[Entries supplied — start]

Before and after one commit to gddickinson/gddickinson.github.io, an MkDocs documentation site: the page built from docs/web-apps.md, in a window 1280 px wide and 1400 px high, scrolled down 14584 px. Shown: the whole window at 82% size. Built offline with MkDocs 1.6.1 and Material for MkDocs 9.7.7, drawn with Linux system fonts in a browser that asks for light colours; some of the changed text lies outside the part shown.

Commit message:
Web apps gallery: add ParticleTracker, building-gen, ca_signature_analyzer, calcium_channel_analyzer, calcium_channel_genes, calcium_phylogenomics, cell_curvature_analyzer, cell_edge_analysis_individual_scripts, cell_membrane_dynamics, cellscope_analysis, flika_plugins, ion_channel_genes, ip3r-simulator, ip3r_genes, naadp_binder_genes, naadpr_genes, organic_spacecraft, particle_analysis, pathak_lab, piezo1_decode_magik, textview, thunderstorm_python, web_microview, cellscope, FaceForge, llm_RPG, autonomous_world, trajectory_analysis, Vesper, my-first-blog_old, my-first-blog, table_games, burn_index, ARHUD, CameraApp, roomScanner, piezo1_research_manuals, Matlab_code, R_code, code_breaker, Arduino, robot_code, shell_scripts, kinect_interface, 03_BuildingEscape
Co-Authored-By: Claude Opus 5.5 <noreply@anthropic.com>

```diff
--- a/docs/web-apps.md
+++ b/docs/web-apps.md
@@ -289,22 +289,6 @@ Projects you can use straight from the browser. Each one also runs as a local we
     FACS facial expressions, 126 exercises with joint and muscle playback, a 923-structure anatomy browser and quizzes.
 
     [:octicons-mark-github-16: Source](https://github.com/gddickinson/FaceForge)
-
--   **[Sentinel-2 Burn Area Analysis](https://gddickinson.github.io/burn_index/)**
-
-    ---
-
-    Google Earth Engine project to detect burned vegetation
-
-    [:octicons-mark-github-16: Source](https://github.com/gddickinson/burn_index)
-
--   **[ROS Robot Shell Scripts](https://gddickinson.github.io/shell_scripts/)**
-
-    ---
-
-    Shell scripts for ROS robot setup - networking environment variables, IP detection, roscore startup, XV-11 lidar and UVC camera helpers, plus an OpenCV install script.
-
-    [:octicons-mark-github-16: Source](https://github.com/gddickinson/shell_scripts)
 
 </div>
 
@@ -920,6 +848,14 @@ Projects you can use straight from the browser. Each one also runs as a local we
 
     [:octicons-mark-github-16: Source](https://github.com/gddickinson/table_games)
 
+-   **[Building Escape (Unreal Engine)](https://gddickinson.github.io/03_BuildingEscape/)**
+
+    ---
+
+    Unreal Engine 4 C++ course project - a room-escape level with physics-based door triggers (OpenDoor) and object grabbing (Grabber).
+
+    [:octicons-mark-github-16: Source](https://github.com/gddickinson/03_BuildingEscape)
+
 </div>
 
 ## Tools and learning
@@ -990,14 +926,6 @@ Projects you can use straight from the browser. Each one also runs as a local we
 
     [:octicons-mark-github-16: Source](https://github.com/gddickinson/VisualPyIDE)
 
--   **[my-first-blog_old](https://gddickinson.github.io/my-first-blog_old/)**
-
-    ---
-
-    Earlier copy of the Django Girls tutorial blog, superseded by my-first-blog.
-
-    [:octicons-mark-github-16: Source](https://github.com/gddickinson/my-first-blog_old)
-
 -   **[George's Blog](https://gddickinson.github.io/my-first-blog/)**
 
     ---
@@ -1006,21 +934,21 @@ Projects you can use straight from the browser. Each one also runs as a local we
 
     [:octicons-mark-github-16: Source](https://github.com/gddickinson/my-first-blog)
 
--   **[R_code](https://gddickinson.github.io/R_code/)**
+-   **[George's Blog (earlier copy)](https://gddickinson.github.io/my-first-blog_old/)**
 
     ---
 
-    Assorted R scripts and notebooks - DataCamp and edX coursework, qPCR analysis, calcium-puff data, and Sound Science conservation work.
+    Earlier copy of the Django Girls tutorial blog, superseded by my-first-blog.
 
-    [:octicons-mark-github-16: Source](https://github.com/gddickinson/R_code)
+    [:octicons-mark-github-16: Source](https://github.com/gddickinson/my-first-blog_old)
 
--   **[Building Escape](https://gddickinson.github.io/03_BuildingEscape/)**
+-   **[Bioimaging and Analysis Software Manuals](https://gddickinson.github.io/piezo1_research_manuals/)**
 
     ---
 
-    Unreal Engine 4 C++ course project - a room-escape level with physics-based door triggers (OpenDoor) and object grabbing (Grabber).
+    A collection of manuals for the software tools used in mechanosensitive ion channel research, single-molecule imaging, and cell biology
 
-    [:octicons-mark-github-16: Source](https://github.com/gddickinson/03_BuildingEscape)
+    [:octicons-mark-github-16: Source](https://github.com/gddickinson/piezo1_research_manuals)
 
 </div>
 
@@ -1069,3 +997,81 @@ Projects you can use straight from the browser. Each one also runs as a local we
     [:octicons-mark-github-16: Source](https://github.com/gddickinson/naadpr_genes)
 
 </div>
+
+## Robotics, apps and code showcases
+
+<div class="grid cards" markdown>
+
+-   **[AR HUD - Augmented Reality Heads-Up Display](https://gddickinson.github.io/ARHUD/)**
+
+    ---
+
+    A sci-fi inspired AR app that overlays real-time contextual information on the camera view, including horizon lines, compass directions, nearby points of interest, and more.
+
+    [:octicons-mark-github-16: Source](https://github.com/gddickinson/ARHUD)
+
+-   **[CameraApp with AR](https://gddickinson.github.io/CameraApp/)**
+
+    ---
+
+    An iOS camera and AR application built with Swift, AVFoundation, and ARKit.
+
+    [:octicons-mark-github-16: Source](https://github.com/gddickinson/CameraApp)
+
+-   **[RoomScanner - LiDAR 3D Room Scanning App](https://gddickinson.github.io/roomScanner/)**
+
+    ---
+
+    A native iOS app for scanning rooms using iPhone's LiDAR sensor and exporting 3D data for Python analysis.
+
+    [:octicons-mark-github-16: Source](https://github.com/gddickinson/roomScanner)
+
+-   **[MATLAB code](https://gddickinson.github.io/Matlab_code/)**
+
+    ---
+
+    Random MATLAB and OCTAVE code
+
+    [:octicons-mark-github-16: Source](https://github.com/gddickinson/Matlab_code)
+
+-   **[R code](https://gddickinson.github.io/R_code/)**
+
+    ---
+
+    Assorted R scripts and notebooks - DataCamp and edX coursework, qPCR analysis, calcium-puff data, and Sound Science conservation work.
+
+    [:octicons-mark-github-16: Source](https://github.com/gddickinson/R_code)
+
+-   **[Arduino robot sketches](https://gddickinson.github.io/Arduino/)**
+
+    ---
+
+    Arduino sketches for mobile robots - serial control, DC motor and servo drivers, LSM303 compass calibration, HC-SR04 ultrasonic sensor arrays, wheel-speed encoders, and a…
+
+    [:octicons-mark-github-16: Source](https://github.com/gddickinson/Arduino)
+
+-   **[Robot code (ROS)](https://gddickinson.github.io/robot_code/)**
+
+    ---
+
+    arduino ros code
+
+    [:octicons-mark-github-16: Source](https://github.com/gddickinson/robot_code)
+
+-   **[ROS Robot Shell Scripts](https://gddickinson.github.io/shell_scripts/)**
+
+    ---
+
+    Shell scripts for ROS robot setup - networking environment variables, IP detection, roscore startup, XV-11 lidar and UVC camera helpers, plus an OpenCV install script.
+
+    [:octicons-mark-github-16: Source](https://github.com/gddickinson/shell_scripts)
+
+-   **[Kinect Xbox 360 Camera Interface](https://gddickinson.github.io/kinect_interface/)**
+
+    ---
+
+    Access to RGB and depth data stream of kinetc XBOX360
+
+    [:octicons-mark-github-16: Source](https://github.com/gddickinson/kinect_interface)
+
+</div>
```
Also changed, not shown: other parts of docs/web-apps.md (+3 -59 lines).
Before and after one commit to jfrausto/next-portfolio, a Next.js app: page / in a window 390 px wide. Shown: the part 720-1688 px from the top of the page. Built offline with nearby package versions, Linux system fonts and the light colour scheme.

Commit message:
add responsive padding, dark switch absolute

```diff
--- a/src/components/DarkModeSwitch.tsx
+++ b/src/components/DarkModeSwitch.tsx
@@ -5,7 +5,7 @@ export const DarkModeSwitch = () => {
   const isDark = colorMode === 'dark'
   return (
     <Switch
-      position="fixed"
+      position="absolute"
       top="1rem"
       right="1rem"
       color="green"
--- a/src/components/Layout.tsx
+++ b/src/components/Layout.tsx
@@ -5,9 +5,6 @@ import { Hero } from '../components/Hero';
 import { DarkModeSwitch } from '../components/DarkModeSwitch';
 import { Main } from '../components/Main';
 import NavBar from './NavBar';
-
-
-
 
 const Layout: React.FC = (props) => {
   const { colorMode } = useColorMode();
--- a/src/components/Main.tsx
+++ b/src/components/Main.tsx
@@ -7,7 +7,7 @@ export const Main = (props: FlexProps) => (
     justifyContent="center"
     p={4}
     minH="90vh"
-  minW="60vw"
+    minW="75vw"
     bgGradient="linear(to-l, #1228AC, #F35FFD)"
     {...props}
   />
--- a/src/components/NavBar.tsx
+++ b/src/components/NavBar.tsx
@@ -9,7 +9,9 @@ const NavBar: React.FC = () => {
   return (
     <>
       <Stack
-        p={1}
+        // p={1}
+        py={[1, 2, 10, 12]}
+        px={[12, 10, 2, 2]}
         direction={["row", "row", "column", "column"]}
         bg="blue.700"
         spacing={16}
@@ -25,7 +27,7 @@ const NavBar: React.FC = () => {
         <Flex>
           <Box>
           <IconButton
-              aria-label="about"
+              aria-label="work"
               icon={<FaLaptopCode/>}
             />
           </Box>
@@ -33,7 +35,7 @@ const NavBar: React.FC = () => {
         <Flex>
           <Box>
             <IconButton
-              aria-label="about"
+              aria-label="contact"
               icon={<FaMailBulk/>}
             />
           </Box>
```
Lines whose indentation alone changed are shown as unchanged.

[Entries supplied — finish]

> **Directions for this task**
If the string "React" appears in a line of the entries, report the line.

> **Answer to this task**
 const Layout: React.FC = (props) => {
@@ -9,7 +9,9 @@ const NavBar: React.FC = () => {
@@ -25,7 +27,7 @@ const NavBar: React.FC = () => {
@@ -33,7 +35,7 @@ const NavBar: React.FC = () => {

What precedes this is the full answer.